■ **What to work on**:
Search the records for the string "毎日の仕事が少し進めやすくなること", and show each line where it appears.

■ **Given data**:
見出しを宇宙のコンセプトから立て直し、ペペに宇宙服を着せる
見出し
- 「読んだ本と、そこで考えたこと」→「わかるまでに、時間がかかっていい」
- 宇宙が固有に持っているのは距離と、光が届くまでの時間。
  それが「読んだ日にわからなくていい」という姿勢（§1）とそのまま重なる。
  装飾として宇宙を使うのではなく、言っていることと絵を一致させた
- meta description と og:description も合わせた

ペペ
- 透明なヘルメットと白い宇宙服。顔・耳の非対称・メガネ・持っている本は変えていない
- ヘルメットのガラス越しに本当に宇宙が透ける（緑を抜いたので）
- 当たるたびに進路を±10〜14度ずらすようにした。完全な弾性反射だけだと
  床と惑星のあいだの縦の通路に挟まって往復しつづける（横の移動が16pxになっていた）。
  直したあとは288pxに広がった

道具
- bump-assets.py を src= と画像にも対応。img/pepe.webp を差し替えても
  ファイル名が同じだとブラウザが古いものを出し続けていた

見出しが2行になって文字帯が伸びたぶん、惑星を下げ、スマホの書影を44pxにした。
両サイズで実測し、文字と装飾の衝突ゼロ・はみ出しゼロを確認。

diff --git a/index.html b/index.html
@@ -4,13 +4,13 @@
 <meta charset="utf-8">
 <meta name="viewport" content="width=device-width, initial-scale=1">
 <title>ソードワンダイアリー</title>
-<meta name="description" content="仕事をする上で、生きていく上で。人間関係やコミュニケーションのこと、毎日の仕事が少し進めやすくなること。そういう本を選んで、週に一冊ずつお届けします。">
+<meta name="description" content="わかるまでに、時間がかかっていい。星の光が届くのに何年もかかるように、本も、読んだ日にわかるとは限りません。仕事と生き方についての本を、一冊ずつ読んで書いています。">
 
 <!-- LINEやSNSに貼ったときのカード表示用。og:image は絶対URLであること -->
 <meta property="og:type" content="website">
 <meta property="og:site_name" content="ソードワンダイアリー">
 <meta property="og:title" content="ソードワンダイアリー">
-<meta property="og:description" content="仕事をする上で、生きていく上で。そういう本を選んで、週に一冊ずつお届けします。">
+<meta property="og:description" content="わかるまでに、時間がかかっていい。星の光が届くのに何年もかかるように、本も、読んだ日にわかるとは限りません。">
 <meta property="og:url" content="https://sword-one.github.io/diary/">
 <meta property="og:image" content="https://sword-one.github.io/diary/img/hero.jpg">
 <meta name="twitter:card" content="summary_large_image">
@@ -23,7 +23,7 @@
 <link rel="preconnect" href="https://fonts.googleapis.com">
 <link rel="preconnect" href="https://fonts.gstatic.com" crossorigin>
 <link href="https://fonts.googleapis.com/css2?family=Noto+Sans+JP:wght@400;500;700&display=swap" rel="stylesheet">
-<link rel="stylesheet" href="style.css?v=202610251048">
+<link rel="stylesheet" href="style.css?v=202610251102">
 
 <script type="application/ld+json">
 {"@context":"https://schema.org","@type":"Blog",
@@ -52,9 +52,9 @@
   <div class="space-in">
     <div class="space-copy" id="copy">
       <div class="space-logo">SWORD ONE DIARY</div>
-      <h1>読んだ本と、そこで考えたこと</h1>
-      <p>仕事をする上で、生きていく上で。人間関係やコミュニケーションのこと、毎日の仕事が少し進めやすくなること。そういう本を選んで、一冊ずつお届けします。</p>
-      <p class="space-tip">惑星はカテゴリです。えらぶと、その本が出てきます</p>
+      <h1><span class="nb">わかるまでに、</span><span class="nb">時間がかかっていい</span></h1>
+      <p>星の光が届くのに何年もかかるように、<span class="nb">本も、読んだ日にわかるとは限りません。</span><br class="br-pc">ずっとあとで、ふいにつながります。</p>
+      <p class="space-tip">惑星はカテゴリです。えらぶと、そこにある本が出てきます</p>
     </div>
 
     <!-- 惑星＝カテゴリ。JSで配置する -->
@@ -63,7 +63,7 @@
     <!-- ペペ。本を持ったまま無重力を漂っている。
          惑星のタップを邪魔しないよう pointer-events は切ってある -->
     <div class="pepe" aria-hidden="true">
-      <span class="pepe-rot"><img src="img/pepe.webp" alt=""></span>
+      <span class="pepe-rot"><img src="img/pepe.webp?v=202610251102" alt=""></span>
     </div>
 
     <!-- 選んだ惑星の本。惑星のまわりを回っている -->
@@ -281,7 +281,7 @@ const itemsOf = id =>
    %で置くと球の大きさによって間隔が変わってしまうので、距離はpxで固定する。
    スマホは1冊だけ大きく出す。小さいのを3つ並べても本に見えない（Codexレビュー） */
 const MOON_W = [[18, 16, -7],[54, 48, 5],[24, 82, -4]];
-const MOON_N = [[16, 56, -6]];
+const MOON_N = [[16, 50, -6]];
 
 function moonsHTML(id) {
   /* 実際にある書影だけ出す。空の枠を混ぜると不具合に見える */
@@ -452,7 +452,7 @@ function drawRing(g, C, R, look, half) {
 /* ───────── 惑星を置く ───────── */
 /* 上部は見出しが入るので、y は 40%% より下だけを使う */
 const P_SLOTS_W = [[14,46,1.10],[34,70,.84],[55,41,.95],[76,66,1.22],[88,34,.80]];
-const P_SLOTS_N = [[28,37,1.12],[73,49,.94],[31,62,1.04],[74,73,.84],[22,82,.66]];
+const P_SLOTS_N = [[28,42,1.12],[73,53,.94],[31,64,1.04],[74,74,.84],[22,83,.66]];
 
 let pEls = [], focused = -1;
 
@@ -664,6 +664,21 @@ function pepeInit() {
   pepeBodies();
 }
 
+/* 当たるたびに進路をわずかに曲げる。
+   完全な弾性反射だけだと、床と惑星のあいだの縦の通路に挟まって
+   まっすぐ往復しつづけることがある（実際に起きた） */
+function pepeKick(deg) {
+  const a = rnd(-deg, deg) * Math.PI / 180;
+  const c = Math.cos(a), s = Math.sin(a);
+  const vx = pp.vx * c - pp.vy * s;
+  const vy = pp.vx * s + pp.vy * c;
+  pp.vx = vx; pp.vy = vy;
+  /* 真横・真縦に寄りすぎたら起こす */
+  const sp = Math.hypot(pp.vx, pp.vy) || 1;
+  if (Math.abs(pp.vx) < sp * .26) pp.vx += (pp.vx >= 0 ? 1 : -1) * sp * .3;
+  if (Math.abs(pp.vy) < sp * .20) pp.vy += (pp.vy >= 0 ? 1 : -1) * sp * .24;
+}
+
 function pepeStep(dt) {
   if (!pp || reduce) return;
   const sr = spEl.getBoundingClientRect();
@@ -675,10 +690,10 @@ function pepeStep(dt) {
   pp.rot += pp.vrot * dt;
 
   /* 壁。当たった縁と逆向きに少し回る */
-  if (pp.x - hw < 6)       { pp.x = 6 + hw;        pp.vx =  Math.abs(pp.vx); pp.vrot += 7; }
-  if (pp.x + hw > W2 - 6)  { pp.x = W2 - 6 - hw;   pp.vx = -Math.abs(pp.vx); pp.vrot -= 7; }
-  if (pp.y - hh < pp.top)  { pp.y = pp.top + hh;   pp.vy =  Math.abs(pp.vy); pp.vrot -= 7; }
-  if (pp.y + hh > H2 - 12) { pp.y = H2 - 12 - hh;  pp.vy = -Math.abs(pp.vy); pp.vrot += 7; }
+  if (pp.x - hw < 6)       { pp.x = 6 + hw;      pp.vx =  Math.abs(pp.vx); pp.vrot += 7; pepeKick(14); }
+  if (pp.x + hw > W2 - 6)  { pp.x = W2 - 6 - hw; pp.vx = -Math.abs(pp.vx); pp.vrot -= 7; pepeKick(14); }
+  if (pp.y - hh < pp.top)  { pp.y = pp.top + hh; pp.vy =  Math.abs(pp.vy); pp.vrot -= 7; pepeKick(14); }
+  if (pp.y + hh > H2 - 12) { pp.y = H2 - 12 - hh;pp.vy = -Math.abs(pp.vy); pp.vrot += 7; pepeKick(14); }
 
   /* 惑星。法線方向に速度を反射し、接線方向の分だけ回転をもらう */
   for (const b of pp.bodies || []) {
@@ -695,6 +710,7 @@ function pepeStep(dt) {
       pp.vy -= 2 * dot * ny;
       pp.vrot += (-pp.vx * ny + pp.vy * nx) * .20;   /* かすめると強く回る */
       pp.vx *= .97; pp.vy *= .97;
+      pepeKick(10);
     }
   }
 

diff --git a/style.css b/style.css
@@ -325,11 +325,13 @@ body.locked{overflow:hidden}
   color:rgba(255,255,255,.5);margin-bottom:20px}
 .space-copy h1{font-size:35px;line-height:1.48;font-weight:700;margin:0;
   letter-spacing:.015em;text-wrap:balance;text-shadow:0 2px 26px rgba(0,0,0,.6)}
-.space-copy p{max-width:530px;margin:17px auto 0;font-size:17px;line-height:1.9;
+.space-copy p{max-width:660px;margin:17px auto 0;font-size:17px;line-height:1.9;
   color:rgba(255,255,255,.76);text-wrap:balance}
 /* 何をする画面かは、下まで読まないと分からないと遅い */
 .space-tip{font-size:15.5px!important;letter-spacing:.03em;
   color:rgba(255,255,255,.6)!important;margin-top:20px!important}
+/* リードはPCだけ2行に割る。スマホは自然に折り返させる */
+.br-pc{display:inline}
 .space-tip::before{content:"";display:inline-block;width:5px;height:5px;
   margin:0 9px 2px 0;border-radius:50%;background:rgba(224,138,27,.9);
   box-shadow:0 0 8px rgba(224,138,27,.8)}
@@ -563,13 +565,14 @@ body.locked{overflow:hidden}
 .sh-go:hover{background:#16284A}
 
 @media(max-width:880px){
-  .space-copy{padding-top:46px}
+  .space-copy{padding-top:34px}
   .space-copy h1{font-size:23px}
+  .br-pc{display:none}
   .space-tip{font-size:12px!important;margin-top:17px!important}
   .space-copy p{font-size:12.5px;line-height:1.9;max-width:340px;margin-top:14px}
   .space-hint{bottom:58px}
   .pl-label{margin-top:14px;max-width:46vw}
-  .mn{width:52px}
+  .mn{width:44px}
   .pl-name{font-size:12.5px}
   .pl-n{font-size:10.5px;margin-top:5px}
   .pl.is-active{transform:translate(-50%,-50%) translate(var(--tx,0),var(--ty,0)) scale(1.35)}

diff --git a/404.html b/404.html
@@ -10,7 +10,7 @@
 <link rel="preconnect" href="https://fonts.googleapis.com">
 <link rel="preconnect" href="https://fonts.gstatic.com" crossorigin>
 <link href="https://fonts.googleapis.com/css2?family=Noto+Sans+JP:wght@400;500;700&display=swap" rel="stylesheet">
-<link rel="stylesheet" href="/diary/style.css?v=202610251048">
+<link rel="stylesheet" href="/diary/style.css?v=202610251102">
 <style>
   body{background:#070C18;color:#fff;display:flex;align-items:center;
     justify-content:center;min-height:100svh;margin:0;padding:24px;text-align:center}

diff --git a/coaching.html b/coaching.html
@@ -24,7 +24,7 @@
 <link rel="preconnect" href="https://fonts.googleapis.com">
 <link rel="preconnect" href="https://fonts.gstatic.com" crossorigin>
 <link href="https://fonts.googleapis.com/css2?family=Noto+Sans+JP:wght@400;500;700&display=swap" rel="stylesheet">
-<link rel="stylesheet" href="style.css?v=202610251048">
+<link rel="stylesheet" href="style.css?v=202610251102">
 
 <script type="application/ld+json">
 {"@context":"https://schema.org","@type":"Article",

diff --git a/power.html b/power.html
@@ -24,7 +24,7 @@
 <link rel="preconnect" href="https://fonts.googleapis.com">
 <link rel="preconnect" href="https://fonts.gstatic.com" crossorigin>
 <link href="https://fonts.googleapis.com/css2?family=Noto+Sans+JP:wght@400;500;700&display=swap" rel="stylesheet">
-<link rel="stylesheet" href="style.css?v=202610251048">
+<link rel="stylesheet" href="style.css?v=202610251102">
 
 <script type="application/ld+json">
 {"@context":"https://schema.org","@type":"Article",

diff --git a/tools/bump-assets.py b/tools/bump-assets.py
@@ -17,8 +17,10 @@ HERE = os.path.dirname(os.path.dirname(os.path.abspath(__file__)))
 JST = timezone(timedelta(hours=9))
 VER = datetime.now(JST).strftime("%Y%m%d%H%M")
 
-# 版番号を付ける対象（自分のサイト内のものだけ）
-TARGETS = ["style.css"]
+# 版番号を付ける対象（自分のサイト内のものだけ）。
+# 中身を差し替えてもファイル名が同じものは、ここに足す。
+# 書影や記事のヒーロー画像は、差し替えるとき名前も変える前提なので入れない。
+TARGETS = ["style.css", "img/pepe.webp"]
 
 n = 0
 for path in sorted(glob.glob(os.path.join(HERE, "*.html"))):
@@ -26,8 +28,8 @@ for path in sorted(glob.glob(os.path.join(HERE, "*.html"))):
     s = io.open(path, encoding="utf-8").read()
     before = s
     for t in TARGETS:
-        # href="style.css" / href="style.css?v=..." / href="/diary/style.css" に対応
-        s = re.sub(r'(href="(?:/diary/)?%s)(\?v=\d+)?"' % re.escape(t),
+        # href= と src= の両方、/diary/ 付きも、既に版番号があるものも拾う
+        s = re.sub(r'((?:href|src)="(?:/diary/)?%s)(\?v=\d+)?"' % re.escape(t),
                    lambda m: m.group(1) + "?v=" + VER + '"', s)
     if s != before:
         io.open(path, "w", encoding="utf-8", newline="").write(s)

■ **Task answer**:
-<meta name="description" content="仕事をする上で、生きていく上で。人間関係やコミュニケーションのこと、毎日の仕事が少し進めやすくなること。そういう本を選んで、週に一冊ずつお届けします。">
-      <p>仕事をする上で、生きていく上で。人間関係やコミュニケーションのこと、毎日の仕事が少し進めやすくなること。そういう本を選んで、一冊ずつお届けします。</p>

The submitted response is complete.